Entries taken from a collection »
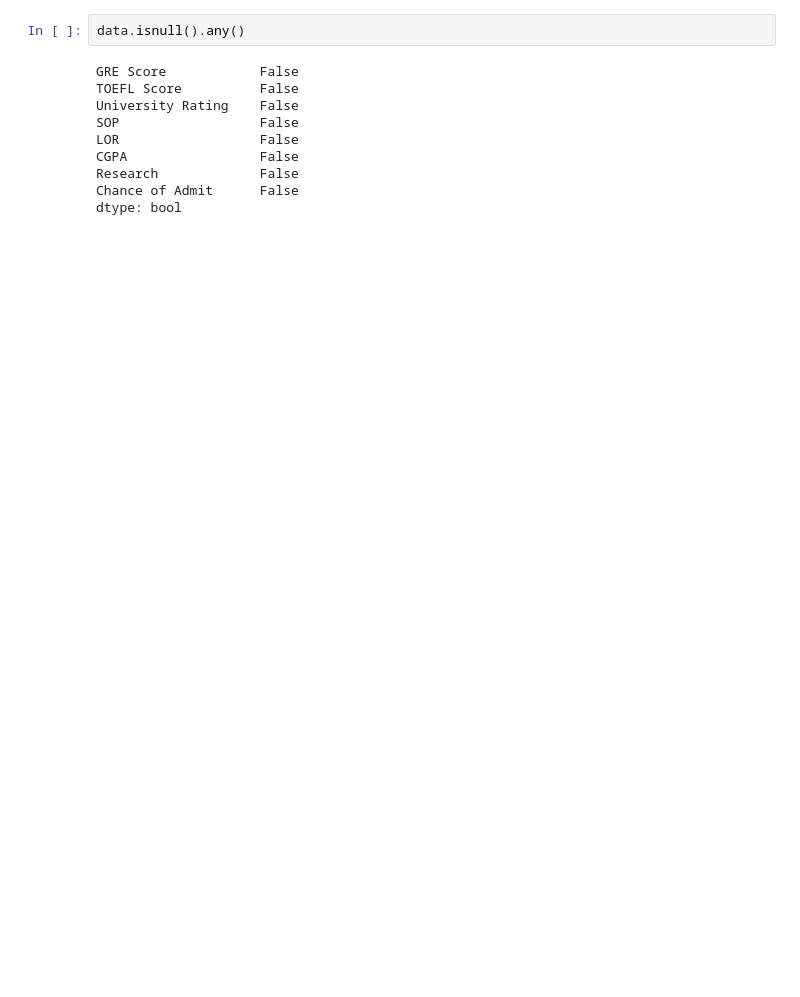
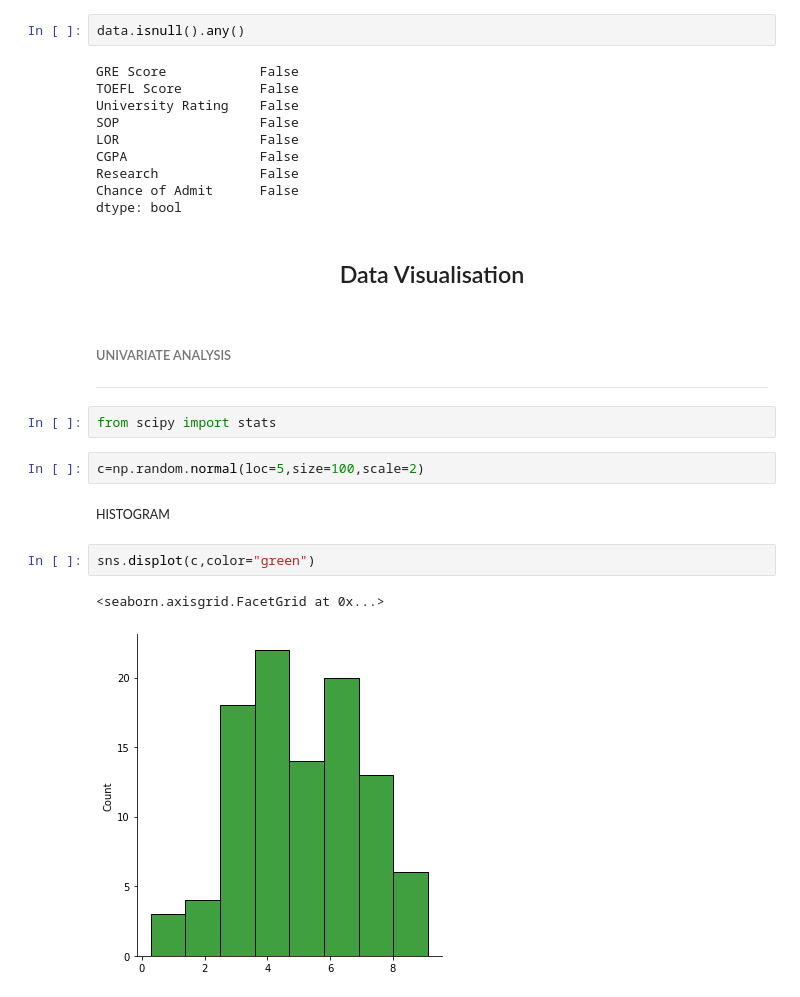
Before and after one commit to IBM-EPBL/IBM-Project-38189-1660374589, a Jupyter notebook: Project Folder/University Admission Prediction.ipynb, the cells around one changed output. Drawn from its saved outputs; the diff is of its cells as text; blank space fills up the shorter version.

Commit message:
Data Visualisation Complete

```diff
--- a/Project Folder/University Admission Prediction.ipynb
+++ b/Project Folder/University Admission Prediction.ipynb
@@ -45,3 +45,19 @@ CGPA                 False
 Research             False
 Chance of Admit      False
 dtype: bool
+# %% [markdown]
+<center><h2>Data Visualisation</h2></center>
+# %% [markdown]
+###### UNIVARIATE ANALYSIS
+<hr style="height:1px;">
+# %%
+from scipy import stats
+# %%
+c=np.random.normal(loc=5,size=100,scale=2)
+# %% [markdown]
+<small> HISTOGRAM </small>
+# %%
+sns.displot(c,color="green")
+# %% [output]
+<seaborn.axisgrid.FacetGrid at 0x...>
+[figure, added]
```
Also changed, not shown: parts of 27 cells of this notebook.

Exercise instructions »
Nothing but the records themselves, exact and complete, should be returned; leave the pictures out.

Task result »
Before and after one commit to IBM-EPBL/IBM-Project-38189-1660374589, a Jupyter notebook: Project Folder/University Admission Prediction.ipynb, the cells around one changed output. Drawn from its saved outputs; the diff is of its cells as text; blank space fills up the shorter version.

Commit message:
Data Visualisation Complete

```diff
--- a/Project Folder/University Admission Prediction.ipynb
+++ b/Project Folder/University Admission Prediction.ipynb
@@ -45,3 +45,19 @@ CGPA                 False
 Research             False
 Chance of Admit      False
 dtype: bool
+# %% [markdown]
+<center><h2>Data Visualisation</h2></center>
+# %% [markdown]
+###### UNIVARIATE ANALYSIS
+<hr style="height:1px;">
+# %%
+from scipy import stats
+# %%
+c=np.random.normal(loc=5,size=100,scale=2)
+# %% [markdown]
+<small> HISTOGRAM </small>
+# %%
+sns.displot(c,color="green")
+# %% [output]
+<seaborn.axisgrid.FacetGrid at 0x...>
+[figure, added]
```
Also changed, not shown: parts of 27 cells of this notebook.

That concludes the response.